Each record that comes next should be output exactly; pictures do not belong in the copy.

::: Available records :::

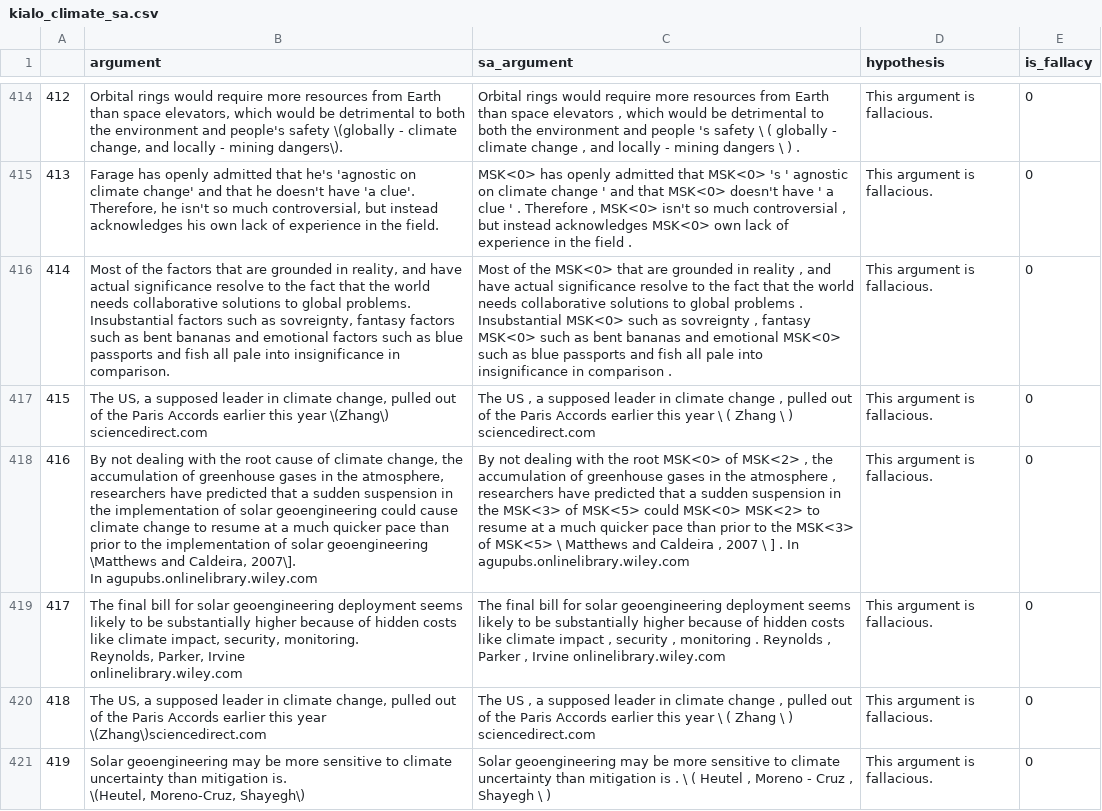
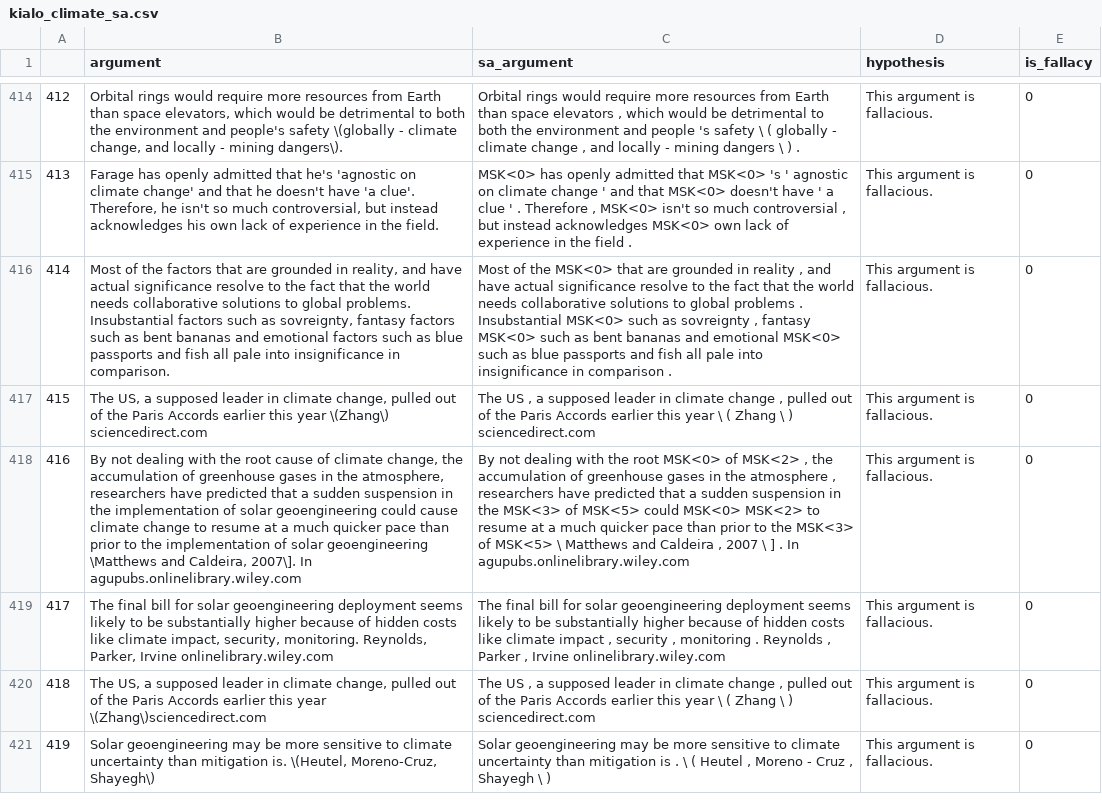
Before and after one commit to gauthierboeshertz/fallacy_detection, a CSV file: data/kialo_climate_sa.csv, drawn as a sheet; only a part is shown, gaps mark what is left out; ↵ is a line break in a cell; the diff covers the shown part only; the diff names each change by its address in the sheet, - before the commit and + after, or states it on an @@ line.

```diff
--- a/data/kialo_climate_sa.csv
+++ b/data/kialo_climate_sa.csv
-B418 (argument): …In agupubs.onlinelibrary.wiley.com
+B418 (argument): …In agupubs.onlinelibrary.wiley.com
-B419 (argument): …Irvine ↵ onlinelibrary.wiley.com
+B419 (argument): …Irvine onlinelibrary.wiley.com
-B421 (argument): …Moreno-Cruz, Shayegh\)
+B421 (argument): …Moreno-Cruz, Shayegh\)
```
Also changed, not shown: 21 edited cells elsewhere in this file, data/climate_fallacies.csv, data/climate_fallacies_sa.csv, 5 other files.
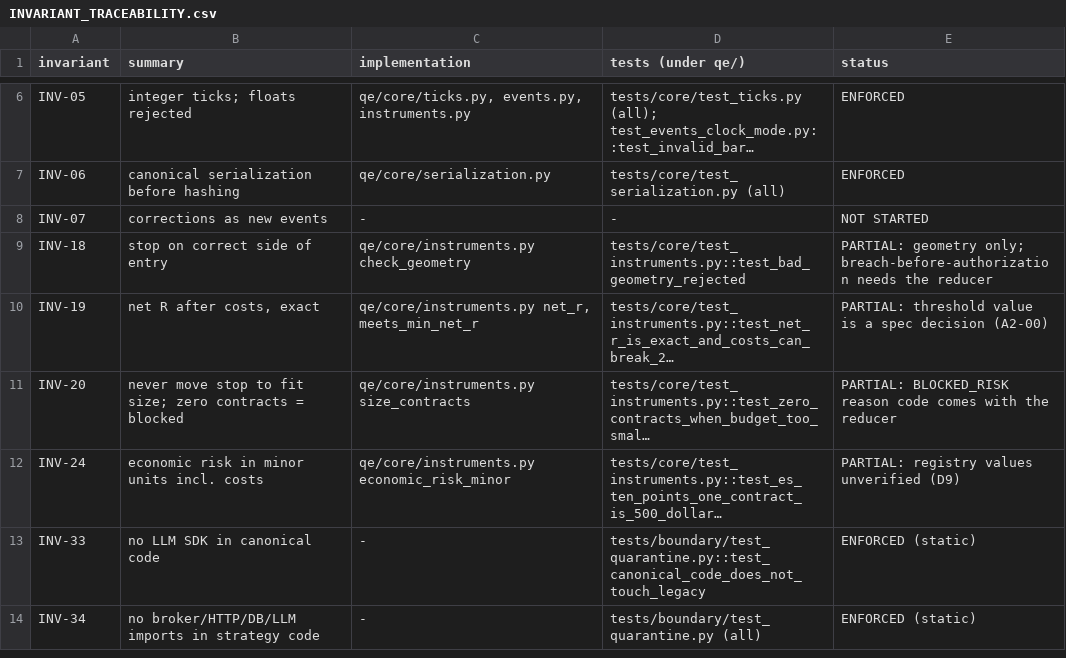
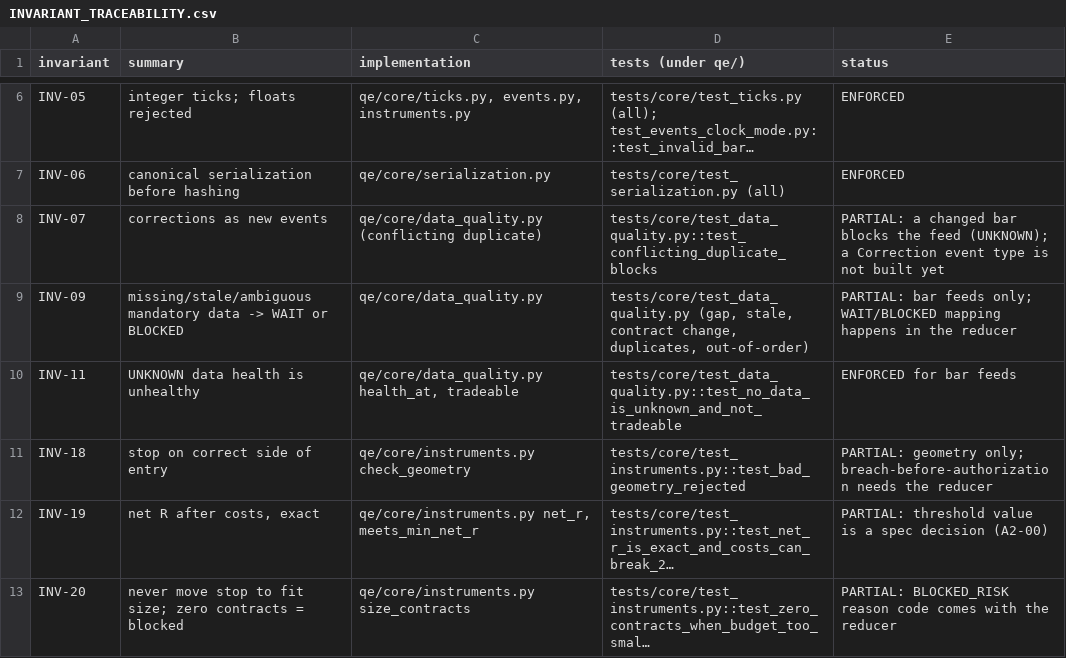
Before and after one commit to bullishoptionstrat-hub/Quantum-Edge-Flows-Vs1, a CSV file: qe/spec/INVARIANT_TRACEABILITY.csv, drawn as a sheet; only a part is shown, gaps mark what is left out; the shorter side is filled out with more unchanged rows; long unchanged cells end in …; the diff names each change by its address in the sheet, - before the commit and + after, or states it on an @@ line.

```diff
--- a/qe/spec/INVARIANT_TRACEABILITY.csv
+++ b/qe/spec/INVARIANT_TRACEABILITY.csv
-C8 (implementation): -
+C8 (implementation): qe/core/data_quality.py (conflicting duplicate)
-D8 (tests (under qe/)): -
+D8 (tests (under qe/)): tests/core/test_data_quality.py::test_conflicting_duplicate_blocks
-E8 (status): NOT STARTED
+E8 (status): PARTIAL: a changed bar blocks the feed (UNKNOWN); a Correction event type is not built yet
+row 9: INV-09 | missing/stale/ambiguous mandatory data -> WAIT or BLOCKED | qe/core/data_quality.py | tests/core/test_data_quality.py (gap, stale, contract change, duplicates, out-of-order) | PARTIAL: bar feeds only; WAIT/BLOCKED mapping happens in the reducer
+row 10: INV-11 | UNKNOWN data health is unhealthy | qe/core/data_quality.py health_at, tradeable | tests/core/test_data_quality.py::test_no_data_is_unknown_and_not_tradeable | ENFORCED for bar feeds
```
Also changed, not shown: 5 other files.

:::

## Output of the task
Before and after one commit to gauthierboeshertz/fallacy_detection, a CSV file: data/kialo_climate_sa.csv, drawn as a sheet; only a part is shown, gaps mark what is left out; ↵ is a line break in a cell; the diff covers the shown part only; the diff names each change by its address in the sheet, - before the commit and + after, or states it on an @@ line.

```diff
--- a/data/kialo_climate_sa.csv
+++ b/data/kialo_climate_sa.csv
-B418 (argument): …In agupubs.onlinelibrary.wiley.com
+B418 (argument): …In agupubs.onlinelibrary.wiley.com
-B419 (argument): …Irvine ↵ onlinelibrary.wiley.com
+B419 (argument): …Irvine onlinelibrary.wiley.com
-B421 (argument): …Moreno-Cruz, Shayegh\)
+B421 (argument): …Moreno-Cruz, Shayegh\)
```
Also changed, not shown: 21 edited cells elsewhere in this file, data/climate_fallacies.csv, data/climate_fallacies_sa.csv, 5 other files.
Before and after one commit to bullishoptionstrat-hub/Quantum-Edge-Flows-Vs1, a CSV file: qe/spec/INVARIANT_TRACEABILITY.csv, drawn as a sheet; only a part is shown, gaps mark what is left out; the shorter side is filled out with more unchanged rows; long unchanged cells end in …; the diff names each change by its address in the sheet, - before the commit and + after, or states it on an @@ line.

```diff
--- a/qe/spec/INVARIANT_TRACEABILITY.csv
+++ b/qe/spec/INVARIANT_TRACEABILITY.csv
-C8 (implementation): -
+C8 (implementation): qe/core/data_quality.py (conflicting duplicate)
-D8 (tests (under qe/)): -
+D8 (tests (under qe/)): tests/core/test_data_quality.py::test_conflicting_duplicate_blocks
-E8 (status): NOT STARTED
+E8 (status): PARTIAL: a changed bar blocks the feed (UNKNOWN); a Correction event type is not built yet
+row 9: INV-09 | missing/stale/ambiguous mandatory data -> WAIT or BLOCKED | qe/core/data_quality.py | tests/core/test_data_quality.py (gap, stale, contract change, duplicates, out-of-order) | PARTIAL: bar feeds only; WAIT/BLOCKED mapping happens in the reducer
+row 10: INV-11 | UNKNOWN data health is unhealthy | qe/core/data_quality.py health_at, tradeable | tests/core/test_data_quality.py::test_no_data_is_unknown_and_not_tradeable | ENFORCED for bar feeds
```
Also changed, not shown: 5 other files.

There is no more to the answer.